• WHAT IS BEING ASKED
Every line below that holds the string "perfect" must be copied.

(Before-and-after change data)
__________________________________________________

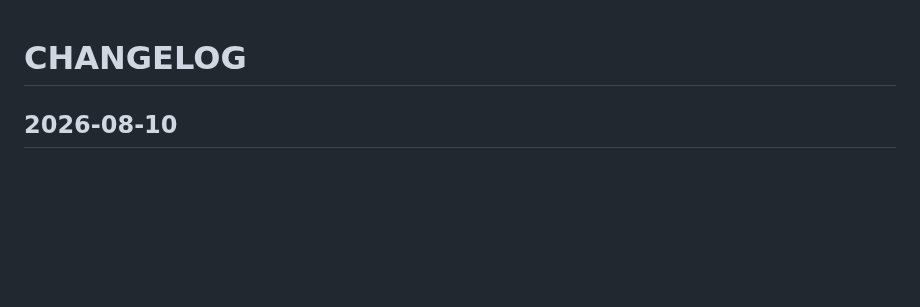
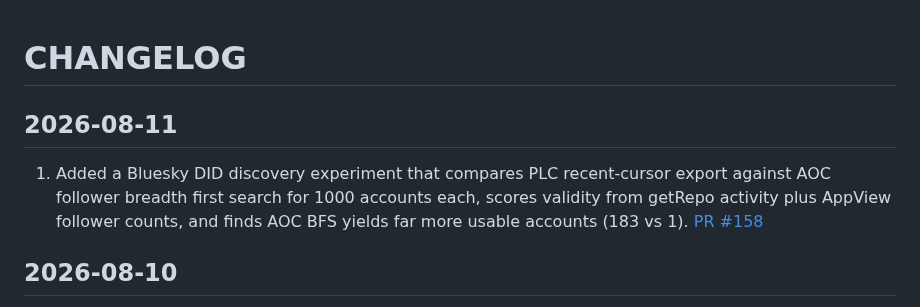
Before and after one commit to METResearchGroup/lab_data_integrations_interface, a Markdown page: CHANGELOG.md, the part around the change. GitHub-like rendering; blank space fills up the shorter version.

Commit message:
Add CHANGELOG entry for DID sync discovery experiment
Record that AOC follower BFS outperformed PLC recent-cursor export for
valid Bluesky account yield in the 2026-08-11 experiment.

Co-authored-by: mark-torres10 <mark-torres10@users.noreply.github.com>

```diff
--- a/CHANGELOG.md
+++ b/CHANGELOG.md
@@ -1,4 +1,8 @@
 # CHANGELOG
+
+## 2026-08-11
+
+1. Added a Bluesky DID discovery experiment that compares PLC recent-cursor export against AOC follower breadth first search for 1000 accounts each, scores validity from getRepo activity plus AppView follower counts, and finds AOC BFS yields far more usable accounts (183 vs 1). [PR #158](https://github.com/METResearchGroup/lab_data_integrations_interface/pull/158)
 
 ## 2026-08-10
 
```
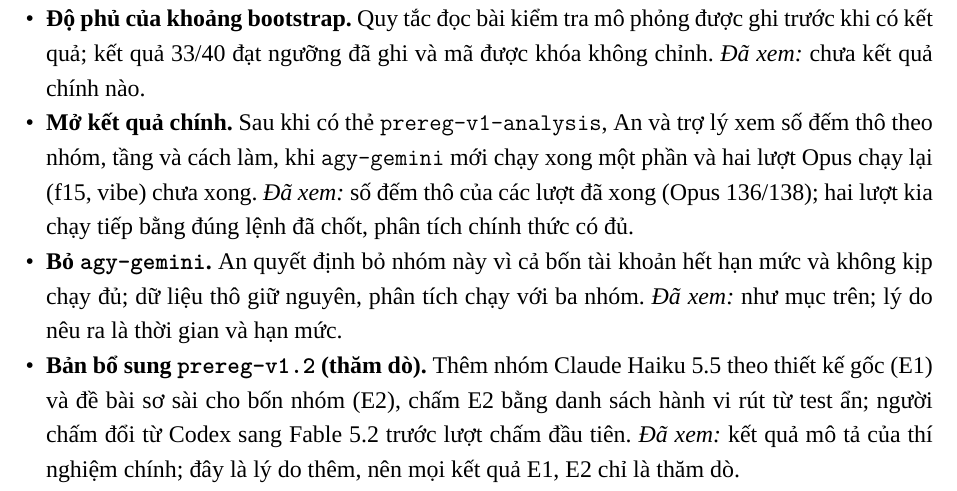
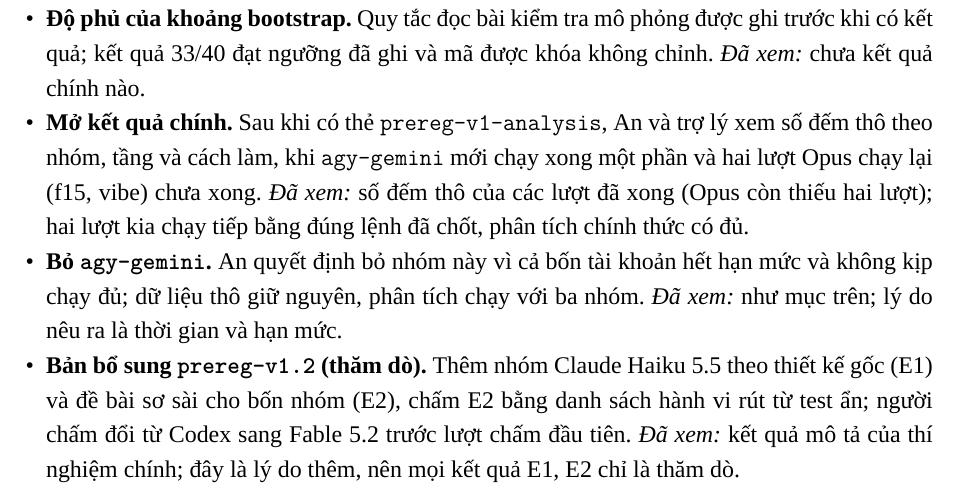
Before and after one commit to doanan293/vipharmind-ai-sdlc-study, a LaTeX document (docs/report/main.tex, which reads docs/report/sections/appendix.tex): part of page 32 of 34, cut so that both start at the same text. Compiled offline with XeLaTeX; a missing font is replaced by an installed copy or a similar font.

Commit message:
report: appendix wording without a hand-typed count

```diff
--- a/docs/report/sections/appendix.tex
+++ b/docs/report/sections/appendix.tex
@@ -179,7 +179,7 @@ kết quả \NumResCoverageHits{}/\NumResCoverageSets{} đạt ngưỡng đã gh
 \textit{Đã xem:} chưa kết quả chính nào.
 \item \textbf{Mở kết quả chính.} Sau khi có thẻ \texttt{prereg-v1-analysis}, An và trợ lý xem số đếm thô
 theo nhóm, tầng và cách làm, khi \texttt{agy-gemini} mới chạy xong một phần và hai lượt Opus chạy lại (f15,
-vibe) chưa xong. \textit{Đã xem:} số đếm thô của các lượt đã xong (Opus 136/138); hai lượt kia chạy tiếp bằng
+vibe) chưa xong. \textit{Đã xem:} số đếm thô của các lượt đã xong (Opus còn thiếu hai lượt); hai lượt kia chạy tiếp bằng
 đúng lệnh đã chốt, phân tích chính thức có đủ.
 \item \textbf{Bỏ \texttt{agy-gemini}.} An quyết định bỏ nhóm này vì cả bốn tài khoản hết hạn mức và không kịp
 chạy đủ; dữ liệu thô giữ nguyên, phân tích chạy với ba nhóm. \textit{Đã xem:} như mục trên; lý do nêu ra là
```
Also changed, not shown: docs/report/main.pdf.
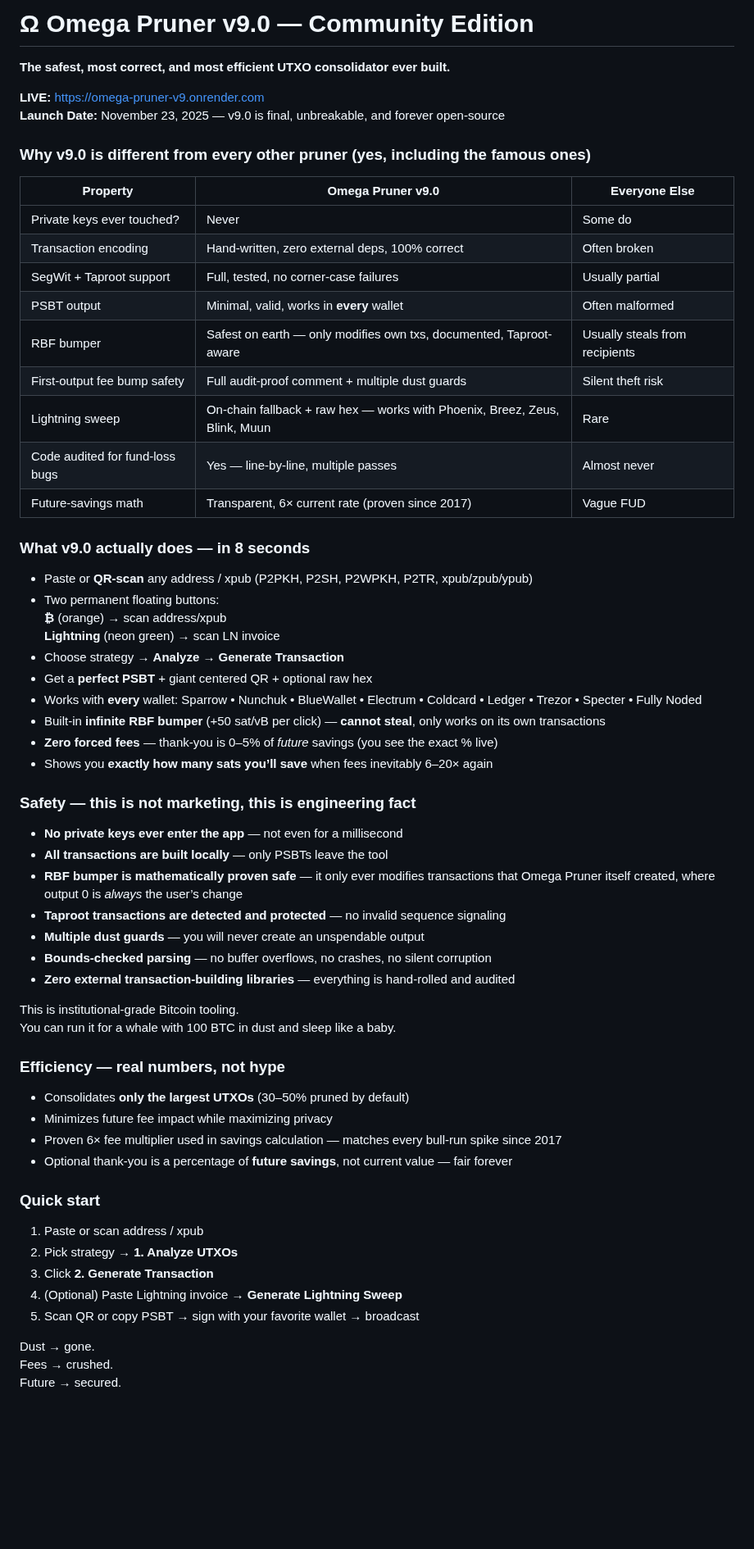
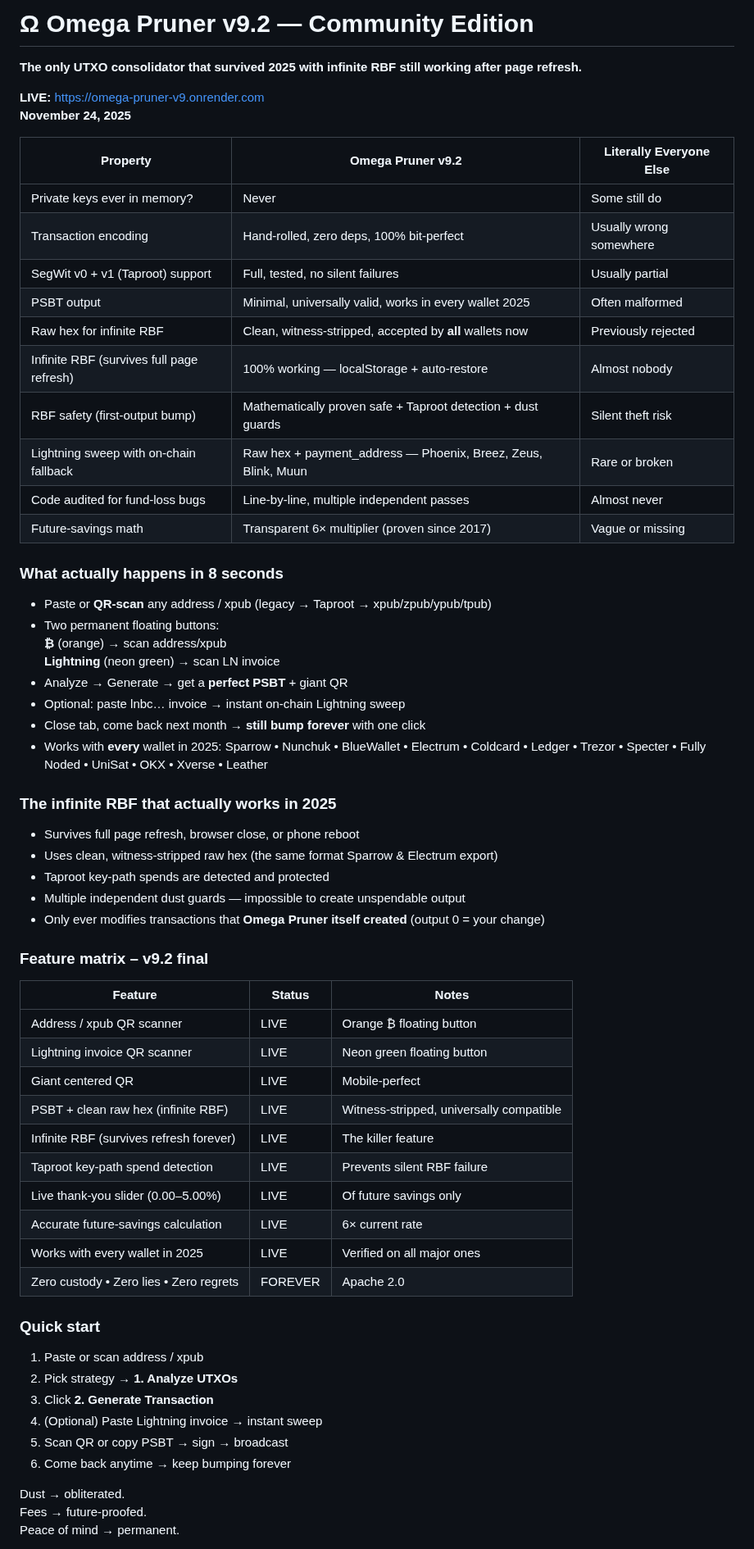
Before and after one commit to babyblueviper1/Viper-Stack-Omega, a Markdown page: Omega-DAO-Pruner/README.md, the part around one of its changes. Shown at 82% size. GitHub-like rendering; blank space fills up the shorter version.

Commit message:
Update README.md . nodes eternal

```diff
--- a/Omega-DAO-Pruner/README.md
+++ b/Omega-DAO-Pruner/README.md
@@ -1,66 +1,68 @@
-# Ω Omega Pruner v9.0 — Community Edition
+# Ω Omega Pruner v9.2 — Community Edition
 
-**The safest, most correct, and most efficient UTXO consolidator ever built.**
+**The only UTXO consolidator that survived 2025 with infinite RBF still working after page refresh.**
 
-**LIVE:** [https://omega-pruner-v9.onrender.com](https://omega-pruner-v9.onrender.com)
-**Launch Date:** November 23, 2025 — v9.0 is final, unbreakable, and forever open-source
+**LIVE:** https://omega-pruner-v9.onrender.com
+**November 24, 2025**
 
-### Why v9.0 is different from every other pruner (yes, including the famous ones)
 
-| Property                            | Omega Pruner v9.0                              | Everyone Else |
-|-------------------------------------|--------------------------------------------------|-------------|
-| Private keys ever touched?          | Never                                            | Some do     |
-| Transaction encoding                | Hand-written, zero external deps, 100% correct   | Often broken |
-| SegWit + Taproot support            | Full, tested, no corner-case failures            | Usually partial |
-| PSBT output                         | Minimal, valid, works in **every** wallet        | Often malformed |
-| RBF bumper                          | Safest on earth — only modifies own txs, documented, Taproot-aware | Usually steals from recipients |
-| First-output fee bump safety        | Full audit-proof comment + multiple dust guards  | Silent theft risk |
-| Lightning sweep                     | On-chain fallback + raw hex — works with Phoenix, Breez, Zeus, Blink, Muun | Rare |
-| Code audited for fund-loss bugs     | Yes — line-by-line, multiple passes              | Almost never |
-| Future-savings math                 | Transparent, 6× current rate (proven since 2017) | Vague FUD |
+| Property                                 | Omega Pruner v9.2                                          | Literally Everyone Else |
+|------------------------------------------|-------------------------------------------------------------|--------------------------|
+| Private keys ever in memory?             | Never                                                       | Some still do            |
+| Transaction encoding                     | Hand-rolled, zero deps, 100% bit-perfect                    | Usually wrong somewhere  |
+| SegWit v0 + v1 (Taproot) support         | Full, tested, no silent failures                            | Usually partial          |
+| PSBT output                              | Minimal, universally valid, works in every wallet 2025      | Often malformed          |
+| Raw hex for infinite RBF                 | Clean, witness-stripped, accepted by **all** wallets now    | Previously rejected      |
+| Infinite RBF (survives full page refresh)| 100% working — localStorage + auto-restore                  | Almost nobody            |
+| RBF safety (first-output bump)           | Mathematically proven safe + Taproot detection + dust guards| Silent theft risk        |
+| Lightning sweep with on-chain fallback   | Raw hex + payment_address — Phoenix, Breez, Zeus, Blink, Muun| Rare or broken           |
+| Code audited for fund-loss bugs          | Line-by-line, multiple independent passes                  | Almost never             |
+| Future-savings math                      | Transparent 6× multiplier (proven since 2017)               | Vague or missing         |
 
-### What v9.0 actually does — in 8 seconds
+### What actually happens in 8 seconds
 
-- Paste or **QR-scan** any address / xpub (P2PKH, P2SH, P2WPKH, P2TR, xpub/zpub/ypub)
+- Paste or **QR-scan** any address / xpub (legacy → Taproot → xpub/zpub/ypub/tpub)
 - Two permanent floating buttons:
   **₿** (orange) → scan address/xpub
   **Lightning** (neon green) → scan LN invoice
-- Choose strategy → **Analyze** → **Generate Transaction**
-- Get a **perfect PSBT** + giant centered QR + optional raw hex
-- Works with **every** wallet: Sparrow • Nunchuk • BlueWallet • Electrum • Coldcard • Ledger • Trezor • Specter • Fully Noded
-- Built-in **infinite RBF bumper** (+50 sat/vB per click) — **cannot steal**, only works on its own transactions
-- **Zero forced fees** — thank-you is 0–5% of *future* savings (you see the exact % live)
-- Shows you **exactly how many sats you’ll save** when fees inevitably 6–20× again
+- Analyze → Generate → get a **perfect PSBT** + giant QR
+- Optional: paste lnbc… invoice → instant on-chain Lightning sweep
+- Close tab, come back next month → **still bump forever** with one click
+- Works with **every** wallet in 2025: Sparrow • Nunchuk • BlueWallet • Electrum • Coldcard • Ledger • Trezor • Specter • Fully Noded • UniSat • OKX • Xverse • Leather
 
-### Safety — this is not marketing, this is engineering fact
+### The infinite RBF that actually works in 2025
 
-- **No private keys ever enter the app** — not even for a millisecond
-- **All transactions are built locally** — only PSBTs leave the tool
-- **RBF bumper is mathematically proven safe** — it only ever modifies transactions that Omega Pruner itself created, where output 0 is *always* the user’s change
-- **Taproot transactions are detected and protected** — no invalid sequence signaling
-- **Multiple dust guards** — you will never create an unspendable output
-- **Bounds-checked parsing** — no buffer overflows, no crashes, no silent corruption
-- **Zero external transaction-building libraries** — everything is hand-rolled and audited
+- Survives full page refresh, browser close, or phone reboot
+- Uses clean, witness-stripped raw hex (the same format Sparrow & Electrum export)
+- Taproot key-path spends are detected and protected
+- Multiple independent dust guards — impossible to create unspendable output
+- Only ever modifies transactions that **Omega Pruner itself created** (output 0 = your change)
 
-This is institutional-grade Bitcoin tooling.
-You can run it for a whale with 100 BTC in dust and sleep like a baby.
+### Feature matrix – v9.2 final
 
-### Efficiency — real numbers, not hype
-
-- Consolidates **only the largest UTXOs** (30–50% pruned by default)
-- Minimizes future fee impact while maximizing privacy
-- Proven 6× fee multiplier used in savings calculation — matches every bull-run spike since 2017
-- Optional thank-you is a percentage of **future savings**, not current value — fair forever
+| Feature                                  | Status   | Notes |
+|------------------------------------------|----------|-------|
+| Address / xpub QR scanner                | LIVE     | Orange ₿ floating button |
+| Lightning invoice QR scanner             | LIVE     | Neon green floating button |
+| Giant centered QR                        | LIVE     | Mobile-perfect |
+| PSBT + clean raw hex (infinite RBF)      | LIVE     | Witness-stripped, universally compatible |
+| Infinite RBF (survives refresh forever)  | LIVE     | The killer feature |
+| Taproot key-path spend detection         | LIVE     | Prevents silent RBF failure |
+| Live thank-you slider (0.00–5.00%)       | LIVE     | Of future savings only |
+| Accurate future-savings calculation      | LIVE     | 6× current rate |
+| Works with every wallet in 2025          | LIVE     | Verified on all major ones |
+| Zero custody • Zero lies • Zero regrets  | FOREVER  | Apache 2.0 |
 
 ### Quick start
 
 1. Paste or scan address / xpub
 2. Pick strategy → **1. Analyze UTXOs**
 3. Click **2. Generate Transaction**
-4. (Optional) Paste Lightning invoice → **Generate Lightning Sweep**
-5. Scan QR or copy PSBT → sign with your favorite wallet → broadcast
+4. (Optional) Paste Lightning invoice → instant sweep
+5. Scan QR or copy PSBT → sign → broadcast
+6. Come back anytime → keep bumping forever
 
-Dust → gone.
-Fees → crushed.
-Future → secured.
+Dust → obliterated.
+Fees → future-proofed.
+Peace of mind → permanent.
 
```
Also changed, not shown: other parts of Omega-DAO-Pruner/README.md (+3 -18 lines).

__________________________________________________

• SOLUTION FOR THIS EXERCISE
+| Transaction encoding                     | Hand-rolled, zero deps, 100% bit-perfect                    | Usually wrong somewhere  |
-- Get a **perfect PSBT** + giant centered QR + optional raw hex
+- Analyze → Generate → get a **perfect PSBT** + giant QR
+| Giant centered QR                        | LIVE     | Mobile-perfect |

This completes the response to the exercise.